Best known for his acutely observed character comedy, including playing Scot Squad’s lunatic Chief Commissioner Cameron Miekelson, the play instead sees Docherty explore material that is a little closer to him. It is a tender, playful, darkly comic tale, in which he grapples with lost youth, infatuation, fatherhood, sex, secrets and truth.

“Half the fun of the show is imagining the audience thinking ‘this can’t be true, can it?’,” he explained. “And I never let on what’s true and what’s not. I mined my past but fictionalised it. Put it this way, I’m playing ‘me’.”

Described as a love letter to Edinburgh, the Edinburgh Festival Fringe and summer rain, Nothing But enjoyed a sell-out run at last year’s Fringe, resonating deeply with audiences.

“I was so pleased it worked well – probably the best reviewed show I’ve ever done,” reflected Jack. “I loved the feeling when the audience fell quiet in the serious bits. I felt like a proper actor!”

And the play continues to touch a nerve now that Docherty has taken it on tour. “At heart, it’s a rom-com, a ‘what might have been’ story and we all have a ‘what if’ in our lives, some relationship that didn’t work out,” he explained. “And then it becomes more a story about a father/daughter relationship, and all of us has family. So, it’s a pretty universal tale.”
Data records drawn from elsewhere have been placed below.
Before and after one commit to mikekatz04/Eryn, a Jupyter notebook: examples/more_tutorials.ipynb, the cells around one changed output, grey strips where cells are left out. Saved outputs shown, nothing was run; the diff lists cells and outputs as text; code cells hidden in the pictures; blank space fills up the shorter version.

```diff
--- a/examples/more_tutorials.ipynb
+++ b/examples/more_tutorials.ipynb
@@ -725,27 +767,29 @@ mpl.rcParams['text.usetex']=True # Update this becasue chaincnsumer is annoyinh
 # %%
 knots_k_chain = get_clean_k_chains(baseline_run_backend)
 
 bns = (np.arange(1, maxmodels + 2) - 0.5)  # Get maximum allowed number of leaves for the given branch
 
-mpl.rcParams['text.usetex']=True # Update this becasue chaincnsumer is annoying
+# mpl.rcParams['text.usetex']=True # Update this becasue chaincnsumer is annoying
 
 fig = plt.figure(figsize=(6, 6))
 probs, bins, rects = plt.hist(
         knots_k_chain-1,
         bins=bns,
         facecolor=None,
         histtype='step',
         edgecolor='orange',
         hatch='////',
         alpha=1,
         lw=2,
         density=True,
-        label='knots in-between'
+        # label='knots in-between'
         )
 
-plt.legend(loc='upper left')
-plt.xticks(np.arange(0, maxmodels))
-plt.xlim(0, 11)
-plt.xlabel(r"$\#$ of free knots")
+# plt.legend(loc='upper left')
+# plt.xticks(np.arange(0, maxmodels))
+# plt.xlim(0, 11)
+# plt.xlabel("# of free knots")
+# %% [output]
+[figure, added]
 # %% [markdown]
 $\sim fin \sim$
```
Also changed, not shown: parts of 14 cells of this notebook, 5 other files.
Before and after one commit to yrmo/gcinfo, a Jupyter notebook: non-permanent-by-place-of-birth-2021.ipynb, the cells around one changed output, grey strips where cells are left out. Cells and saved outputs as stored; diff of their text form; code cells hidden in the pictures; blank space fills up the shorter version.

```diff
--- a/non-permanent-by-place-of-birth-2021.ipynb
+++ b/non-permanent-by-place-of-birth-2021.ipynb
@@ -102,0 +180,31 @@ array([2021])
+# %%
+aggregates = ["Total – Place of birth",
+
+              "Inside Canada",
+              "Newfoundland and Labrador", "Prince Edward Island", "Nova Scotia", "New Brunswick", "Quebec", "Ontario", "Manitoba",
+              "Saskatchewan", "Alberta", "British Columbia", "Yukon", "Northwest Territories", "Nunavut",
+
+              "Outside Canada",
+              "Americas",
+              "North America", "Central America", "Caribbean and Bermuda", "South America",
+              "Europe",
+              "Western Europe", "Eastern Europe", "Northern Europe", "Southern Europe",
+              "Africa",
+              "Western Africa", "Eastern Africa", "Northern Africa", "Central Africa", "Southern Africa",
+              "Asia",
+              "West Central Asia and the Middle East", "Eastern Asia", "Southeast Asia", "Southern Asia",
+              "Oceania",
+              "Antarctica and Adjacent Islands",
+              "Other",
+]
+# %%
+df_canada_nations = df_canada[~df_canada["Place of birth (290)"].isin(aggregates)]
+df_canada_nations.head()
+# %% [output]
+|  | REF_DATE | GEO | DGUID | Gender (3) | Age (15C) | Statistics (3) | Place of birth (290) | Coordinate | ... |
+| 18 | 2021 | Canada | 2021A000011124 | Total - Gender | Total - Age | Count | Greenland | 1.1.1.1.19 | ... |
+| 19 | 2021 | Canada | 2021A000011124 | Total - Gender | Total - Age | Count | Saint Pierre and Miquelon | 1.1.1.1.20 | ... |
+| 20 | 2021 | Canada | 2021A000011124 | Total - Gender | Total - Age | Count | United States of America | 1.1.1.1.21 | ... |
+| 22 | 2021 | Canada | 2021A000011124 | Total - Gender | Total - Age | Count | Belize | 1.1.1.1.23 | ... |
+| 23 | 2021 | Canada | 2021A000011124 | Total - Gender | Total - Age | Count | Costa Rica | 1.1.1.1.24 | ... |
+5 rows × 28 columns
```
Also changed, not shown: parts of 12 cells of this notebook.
It’s also an experimentation that audiences can expect more of from one of Scotland’s most popular comic performers. “I’m always looking for the next challenge; something I haven’t done before and a comedy with serious bits fits the bill. It doesn’t mean I’m leaving behind the character comedy. I’m just mixing it up.”

Material that is a little more introspective feels like it might have been a lockdown project but it actually pre-dated the pandemic. Docherty was originally going to perform it in 2020, having worked on the play while out in Australia visiting his brother-in-law.
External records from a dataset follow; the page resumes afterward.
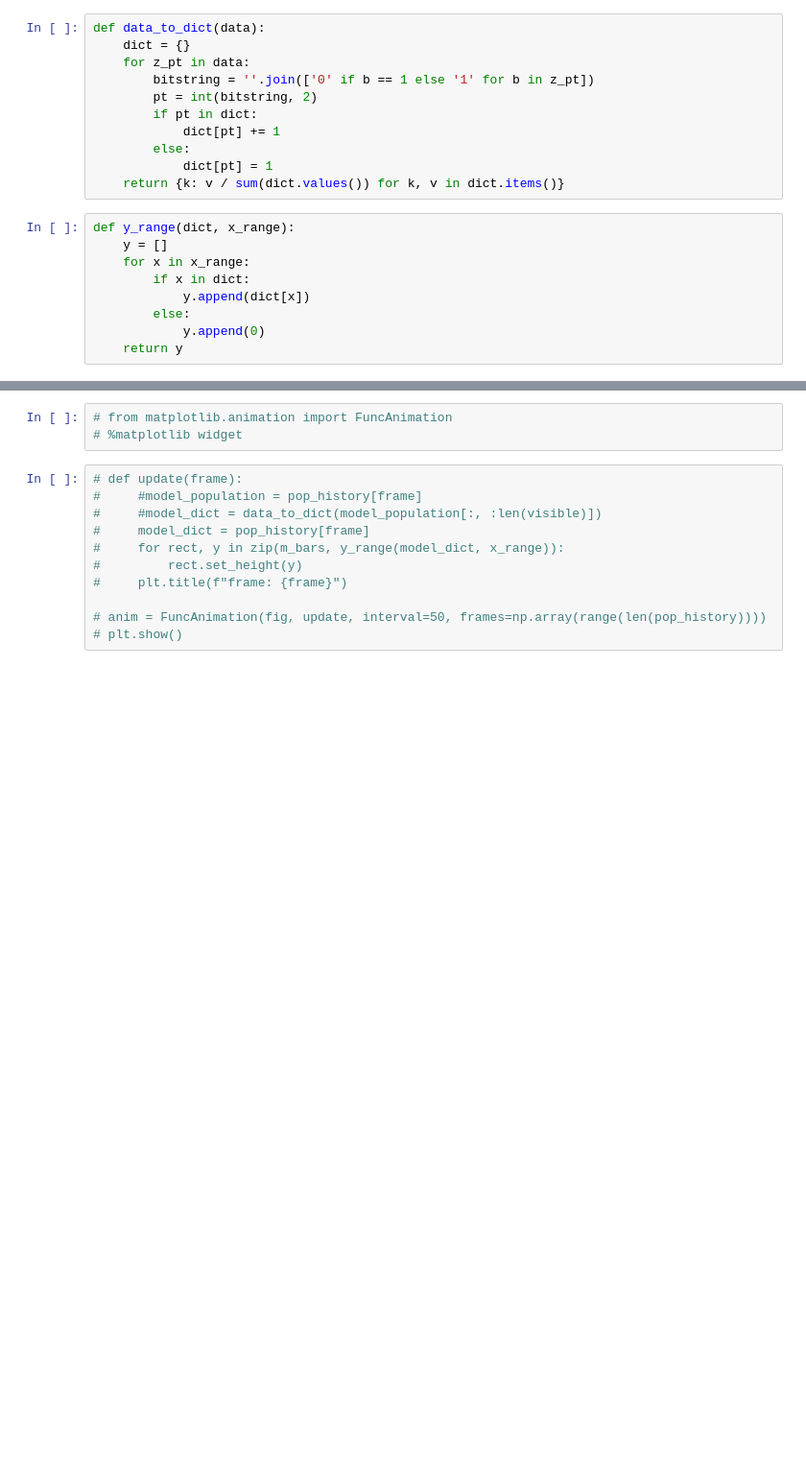
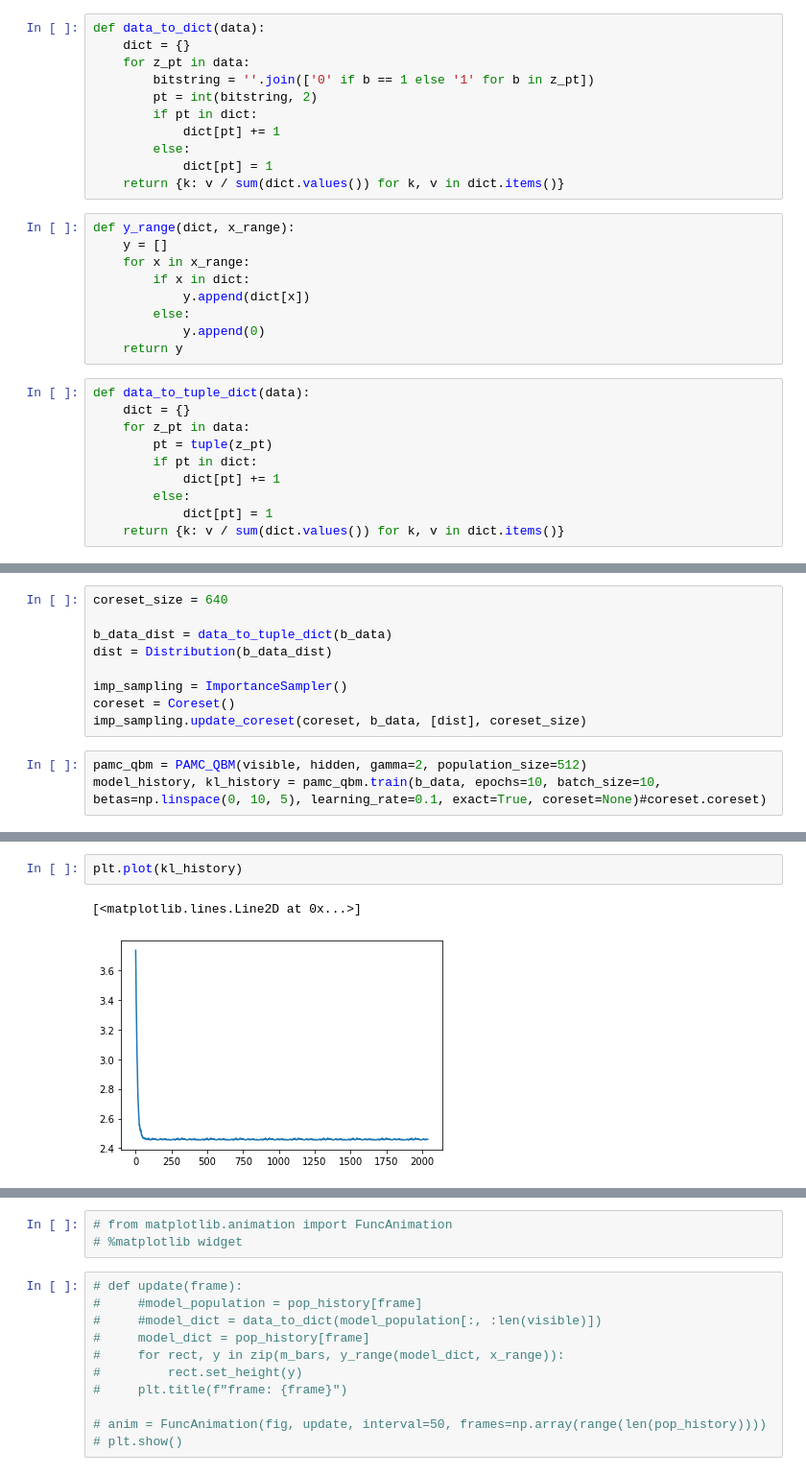
Before and after one commit to jviszlai/Bayesian-inference-coresets, a Jupyter notebook: pamc_qbm_tests.ipynb, the cells around one changed output, grey strips where cells are left out. Shown at 96% size. Saved outputs shown, nothing was run; the diff lists cells and outputs as text; blank space fills up the shorter version.

```diff
--- a/pamc_qbm_tests.ipynb
+++ b/pamc_qbm_tests.ipynb
@@ -108,6 +102,16 @@ def y_range(dict, x_range):
         else:
             y.append(0)
     return y
+# %%
+def data_to_tuple_dict(data):
+    dict = {}
+    for z_pt in data:
+        pt = tuple(z_pt)
+        if pt in dict:
+            dict[pt] += 1
+        else:
+            dict[pt] = 1
+    return {k: v / sum(dict.values()) for k, v in dict.items()}
 # %%
 fig, ax = plt.subplots(figsize=[15,5])
 
@@ -129,0 +140,12 @@ plt.show()
+# %%
+coreset_size = 640
+
+b_data_dist = data_to_tuple_dict(b_data)
+dist = Distribution(b_data_dist)
+
+imp_sampling = ImportanceSampler()
+coreset = Coreset()
+imp_sampling.update_coreset(coreset, b_data, [dist], coreset_size)
+# %%
+pamc_qbm = PAMC_QBM(visible, hidden, gamma=2, population_size=512)
+model_history, kl_history = pamc_qbm.train(b_data, epochs=10, batch_size=10, betas=np.linspace(0, 10, 5), learning_rate=0.1, exact=True, coreset=None)#coreset.coreset)
@@ -129,0 +170,5 @@ plt.show()
+# %%
+plt.plot(kl_history)
+# %% [output]
+[<matplotlib.lines.Line2D at 0x...>]
+[figure, added]
```
Also changed, not shown: parts of 12 cells of this notebook, 6 other files.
Then the pandemic hit and all plans changed. “I managed to get the last flight out of Sydney, otherwise I might be there to this day playing Chief Commissioner Bruce Miekelson of the Unified Australian Police Force,” smiled Jack.

“But I wrote it in lockdown and it did influence the nostalgic tone of the piece. We all believe in better days that have come before.”
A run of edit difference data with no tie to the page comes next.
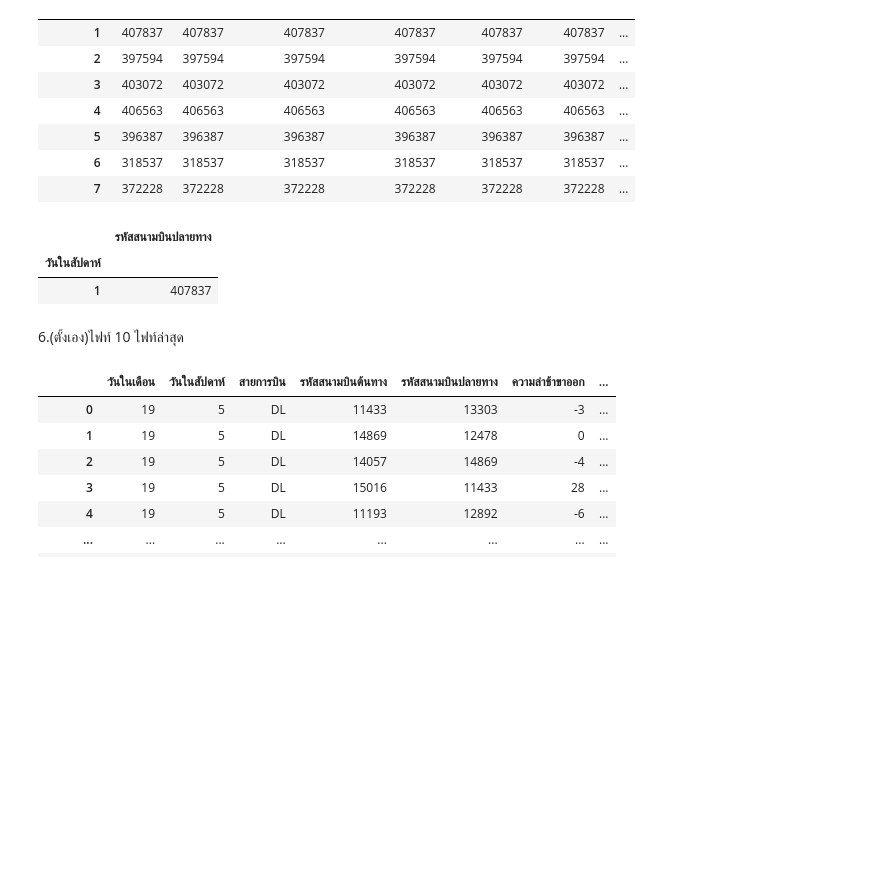
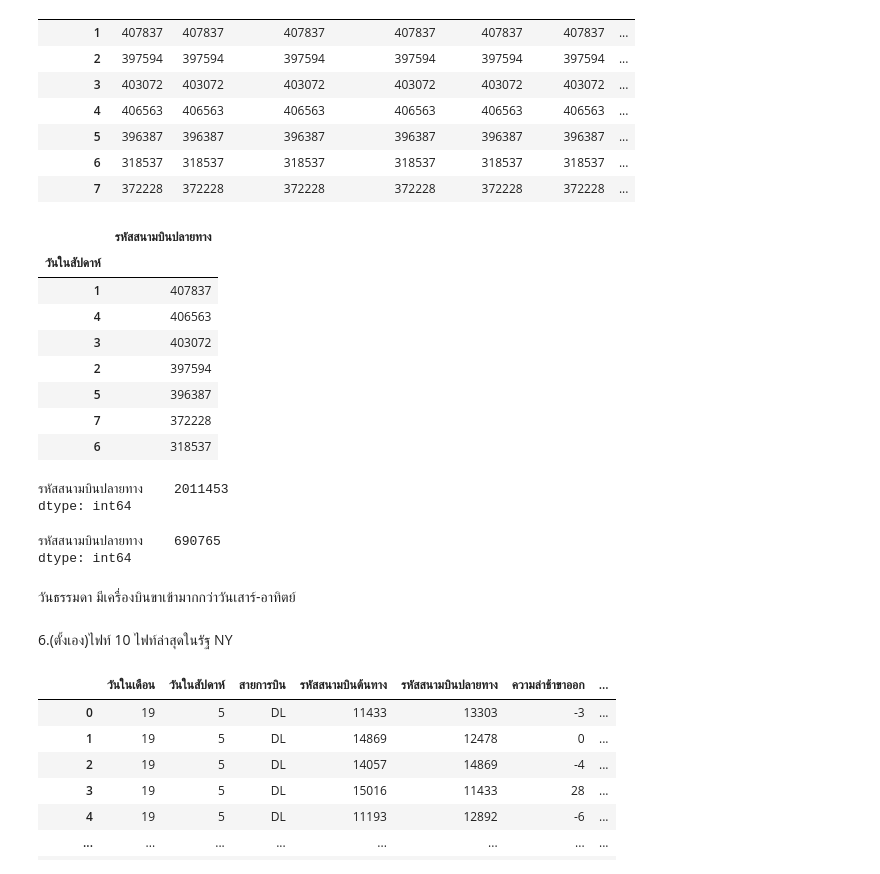
Before and after one commit to nualpair/DWDM21, a Jupyter notebook: Mini_Exam.ipynb, the cells around one changed output. Drawn from its saved outputs; the diff is of its cells as text; code cells hidden in the pictures; blank space fills up the shorter version.

```diff
--- a/Mini_Exam.ipynb
+++ b/Mini_Exam.ipynb
@@ -159,14 +159,34 @@ merged_table.groupby('วันในสัปดาห์').count() #ตรว
 | 6 | 318537 | 318537 | 318537 | 318537 | 318537 | 318537 | ... |
 | 7 | 372228 | 372228 | 372228 | 372228 | 372228 | 372228 | ... |
 # %%
-max = merged_table.groupby('วันในสัปดาห์').count().sort_values(by=['ความล่าช้าขาเข้า'],ascending=False)  ##หารัฐที่มีขาเข้ามากที่สุด
-max.iloc[:1,3:4]
+week = merged_table.groupby('วันในสัปดาห์').count().sort_values(by=['รหัสสนามบินปลายทาง'],ascending=False) #ดูจำนวนเครื่องบินขาเข้าในแต่ละวัน
+week.iloc[:,3:4]
 # %% [output]
 |  | รหัสสนามบินปลายทาง |
 | วันในสัปดาห์ |  |
 | 1 | 407837 |
+| 4 | 406563 |
+| 3 | 403072 |
+| 2 | 397594 |
+| 5 | 396387 |
+| 7 | 372228 |
+| 6 | 318537 |
+# %%
+Weekday = week.iloc[:5,3:4].sum() #หาจำนวนเครื่องบินขาเข้าในวันธรรมดา
+Weekday
+# %% [output]
+รหัสสนามบินปลายทาง    2011453
+dtype: int64
+# %%
+Weekend = week.iloc[5:7,3:4].sum() #หาจำนวนเครื่องบินขาเข้าในวัน เสาร์-อาทิตย์
+Weekend
+# %% [output]
+รหัสสนามบินปลายทาง    690765
+dtype: int64
+# %% [markdown]
+วันธรรมดา มีเครื่องบินขาเข้ามากกว่าวันเสาร์-อาทิตย์
 # %% [markdown]
-6.(ตั้งเอง)ไฟท์ 10 ไฟท์ล่าสุด
+6.(ตั้งเอง)ไฟท์ 10 ไฟท์ล่าสุดในรัฐ NY
 # %%
 merged_table
 # %% [output]
```
Also changed, not shown: parts of 6 cells of this notebook.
Jack Docherty appears at the Eastgate Theatre in Nothing But, 7.30pm, Thurs 17 March. Tickets £15, £13, available from Box Office on 01721 725777, or online.